Start of Block

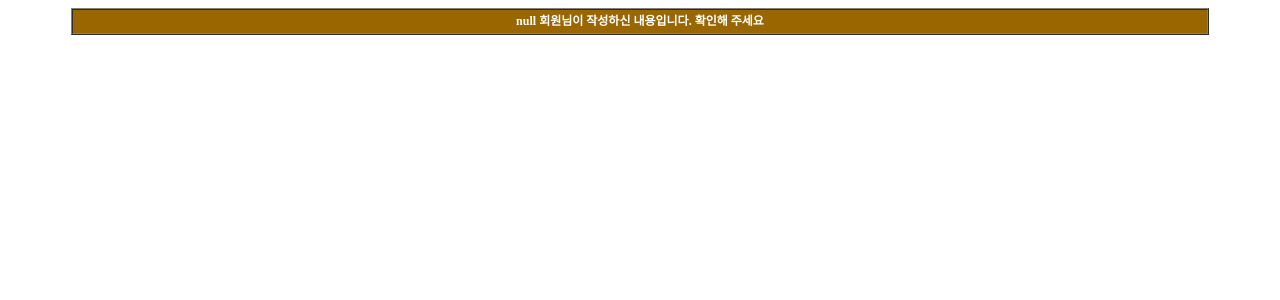
Repository: kimwoongasd/JSPAndServlet
Page: http://localhost/day1226/memberProc.jsp
The author's editor kept a copy of each file at every save. The page is drawn from the files as they stood at one save, then again after the next save.
The browser window is 1280 px wide. The pictures show the whole page.
The page is served by Tomcat 9. Other server files are loaded and not shown.

Above is the page before, as saved 2023-12-26 02:04:00.

### day1226/src/main/webapp/memberProc.jsp
<%@ page language="java" contentType="text/html; charset=UTF-8"
    pageEncoding="UTF-8"%>
<!DOCTYPE html>
<html>
<head>
<meta charset="UTF-8">
<title>Insert title here</title>
<link rel="stylesheet" href="style.css">
</head>
<body>
	<%
		request.setCharacterEncoding("UTF-8");
	%>
	<!-- usebean을 이용 -->
	<jsp:useBean id="regBean" class="com.sist.vo.MemberBean"/>
	<!-- property="*" 사용자가 입력한 모든 속성정보 가져옴
		name과 memberbean이 같아야함
	-->
	<jsp:setProperty property="*" name="regBean"/>

	<table width="80%" align="center" cellpadding="5" cellspacing="0">
		<tr align="center" valign="middle" bgcolor="#ffffcc">
			<table border="1" width="90%" cellpadding="2" cellspacing="0" align="center">
				<form name="regForm" method="post" action="memberInsert.jsp">
					<tr align="center" bgcolor="#996600">
						<td colspan>
							<font color="#ffffff">
								<b>
									<jsp:getProperty property="name" name="regBean"/>
									회원님이 작성하신 내용입니다. 확인해 주세요
								</b>
							</font>
						</td>
					</tr>
				</form>
			</table>
		</tr>
	</table>
</body>
</html>

### day1226/src/main/java/com/sist/vo/MemberBean.java
package com.sist.vo;

public class MemberBean {
	// bean은 객체를 의미한다
	// usebean은 기본생성자가 제공된다
	// usebean은 기본생성자가 제공되므로 매개변수가 있는 생성자를 만들면 오류가 발생
	// 해결하기 위해서는 기본생성자 포함 생성자를 만들어야한다
	private String id;
	private String pwd;
	private String name;
	private String birth;
	private String email;
	public String getId() {
		return id;
	}
	public void setId(String id) {
		System.out.println("id 동작");
		this.id = id;
	}
	public String getPwd() {
		return pwd;
	}
	public void setPwd(String pwd) {
		System.out.println("비번 동작");
		this.pwd = pwd;
	}
	public String getName() {
		return name;
	}
	public void setName(String name) {
		System.out.println("이름 동작");
		this.name = name;
	}
	public String getBirth() {
		return birth;
	}
	public void setBirth(String birth) {
		System.out.println("생일 동작");
		this.birth = birth;
	}
	public String getEmail() {
		return email;
	}
	public void setEmail(String email) {
		System.out.println("이메일 동작");
		this.email = email;
	}
	public MemberBean(String id, String pwd, String name, String birth, String email) {
		super();
		this.id = id;
		this.pwd = pwd;
		this.name = name;
		this.birth = birth;
		this.email = email;
	}
	public MemberBean() {
		super();
		// TODO Auto-generated constructor stub
	}

}

### day1226/src/main/webapp/style.css
body{
	font-size: 9pt;
	color: black;
	line-height: 160%;
	font-family: 굴림;
}

td{
	font-size: 9pt;
	color: black;
	line-height: 160%;
	font-family: 굴림;
}

select{
	font-size: 9pt;
	color: black;
	line-height: 160%;
	font-family: 굴림;
}

div{
	font-size: 9pt;
	color: black;
	line-height: 160%;
	font-family: 굴림;
}

form{
	font-size: 9pt;
	color: black;
	line-height: 160%;
	font-family: 굴림;
}

textarea{
	border-right: 1px solid #999999;
	border-top: 1px solid #999999;
	border-left: 1px solid #999999;
	border-bottom: 1px solid #999999;
	font-size: 9pt;
	font-family: 굴림;
	background-color: white;
}

input{
	border-right: 1px solid #999999;
	border-top: 1px solid #999999;
	border-left: 1px solid #999999;
	border-bottom: 1px solid #999999;
	font-size: 9pt;
	font-family: 굴림;
	background-color: white;
	height: 19px;
}

a:link{
	text-decoration: none;
	color: #696969;
}

a:hover{
	text-decoration: yes;
	color: #66ccff;
}

a:visited{
	text-decoration: none;
	color: #330066;
}

After the next save:
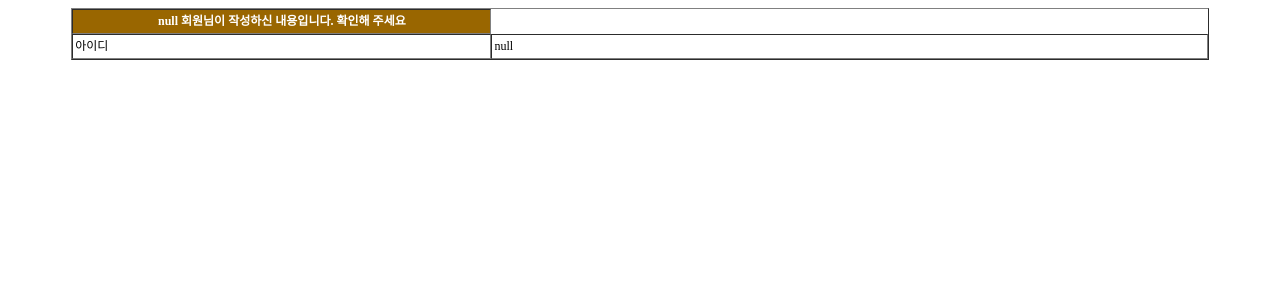
Saved 2 min 46 s later.
--- a/day1226/src/main/webapp/memberProc.jsp
+++ b/day1226/src/main/webapp/memberProc.jsp
@@ -32,6 +32,12 @@
 							</font>
 						</td>
 					</tr>
+					<tr>
+						<td width=24%>아이디</td>
+						<td width=41%>
+							<jsp:getProperty property="id" name="regBean"/>
+						</td>
+					</tr>
 				</form>
 			</table>
 		</tr>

End of Block

What needs to be done :: Each record above is to be restated exactly, with its pictures removed from the copy.

Answer to this task ::
Repository: kimwoongasd/JSPAndServlet
Page: http://localhost/day1226/memberProc.jsp
The author's editor kept a copy of each file at every save. The page is drawn from the files as they stood at one save, then again after the next save.
The browser window is 1280 px wide. The pictures show the whole page.
The page is served by Tomcat 9. Other server files are loaded and not shown.

Above is the page before, as saved 2023-12-26 02:04:00.

### day1226/src/main/webapp/memberProc.jsp
<%@ page language="java" contentType="text/html; charset=UTF-8"
    pageEncoding="UTF-8"%>
<!DOCTYPE html>
<html>
<head>
<meta charset="UTF-8">
<title>Insert title here</title>
<link rel="stylesheet" href="style.css">
</head>
<body>
	<%
		request.setCharacterEncoding("UTF-8");
	%>
	<!-- usebean을 이용 -->
	<jsp:useBean id="regBean" class="com.sist.vo.MemberBean"/>
	<!-- property="*" 사용자가 입력한 모든 속성정보 가져옴
		name과 memberbean이 같아야함
	-->
	<jsp:setProperty property="*" name="regBean"/>

	<table width="80%" align="center" cellpadding="5" cellspacing="0">
		<tr align="center" valign="middle" bgcolor="#ffffcc">
			<table border="1" width="90%" cellpadding="2" cellspacing="0" align="center">
				<form name="regForm" method="post" action="memberInsert.jsp">
					<tr align="center" bgcolor="#996600">
						<td colspan>
							<font color="#ffffff">
								<b>
									<jsp:getProperty property="name" name="regBean"/>
									회원님이 작성하신 내용입니다. 확인해 주세요
								</b>
							</font>
						</td>
					</tr>
				</form>
			</table>
		</tr>
	</table>
</body>
</html>

### day1226/src/main/java/com/sist/vo/MemberBean.java
package com.sist.vo;

public class MemberBean {
	// bean은 객체를 의미한다
	// usebean은 기본생성자가 제공된다
	// usebean은 기본생성자가 제공되므로 매개변수가 있는 생성자를 만들면 오류가 발생
	// 해결하기 위해서는 기본생성자 포함 생성자를 만들어야한다
	private String id;
	private String pwd;
	private String name;
	private String birth;
	private String email;
	public String getId() {
		return id;
	}
	public void setId(String id) {
		System.out.println("id 동작");
		this.id = id;
	}
	public String getPwd() {
		return pwd;
	}
	public void setPwd(String pwd) {
		System.out.println("비번 동작");
		this.pwd = pwd;
	}
	public String getName() {
		return name;
	}
	public void setName(String name) {
		System.out.println("이름 동작");
		this.name = name;
	}
	public String getBirth() {
		return birth;
	}
	public void setBirth(String birth) {
		System.out.println("생일 동작");
		this.birth = birth;
	}
	public String getEmail() {
		return email;
	}
	public void setEmail(String email) {
		System.out.println("이메일 동작");
		this.email = email;
	}
	public MemberBean(String id, String pwd, String name, String birth, String email) {
		super();
		this.id = id;
		this.pwd = pwd;
		this.name = name;
		this.birth = birth;
		this.email = email;
	}
	public MemberBean() {
		super();
		// TODO Auto-generated constructor stub
	}

}

### day1226/src/main/webapp/style.css
body{
	font-size: 9pt;
	color: black;
	line-height: 160%;
	font-family: 굴림;
}

td{
	font-size: 9pt;
	color: black;
	line-height: 160%;
	font-family: 굴림;
}

select{
	font-size: 9pt;
	color: black;
	line-height: 160%;
	font-family: 굴림;
}

div{
	font-size: 9pt;
	color: black;
	line-height: 160%;
	font-family: 굴림;
}

form{
	font-size: 9pt;
	color: black;
	line-height: 160%;
	font-family: 굴림;
}

textarea{
	border-right: 1px solid #999999;
	border-top: 1px solid #999999;
	border-left: 1px solid #999999;
	border-bottom: 1px solid #999999;
	font-size: 9pt;
	font-family: 굴림;
	background-color: white;
}

input{
	border-right: 1px solid #999999;
	border-top: 1px solid #999999;
	border-left: 1px solid #999999;
	border-bottom: 1px solid #999999;
	font-size: 9pt;
	font-family: 굴림;
	background-color: white;
	height: 19px;
}

a:link{
	text-decoration: none;
	color: #696969;
}

a:hover{
	text-decoration: yes;
	color: #66ccff;
}

a:visited{
	text-decoration: none;
	color: #330066;
}

After the next save:
Saved 2 min 46 s later.
--- a/day1226/src/main/webapp/memberProc.jsp
+++ b/day1226/src/main/webapp/memberProc.jsp
@@ -32,6 +32,12 @@
 							</font>
 						</td>
 					</tr>
+					<tr>
+						<td width=24%>아이디</td>
+						<td width=41%>
+							<jsp:getProperty property="id" name="regBean"/>
+						</td>
+					</tr>
 				</form>
 			</table>
 		</tr>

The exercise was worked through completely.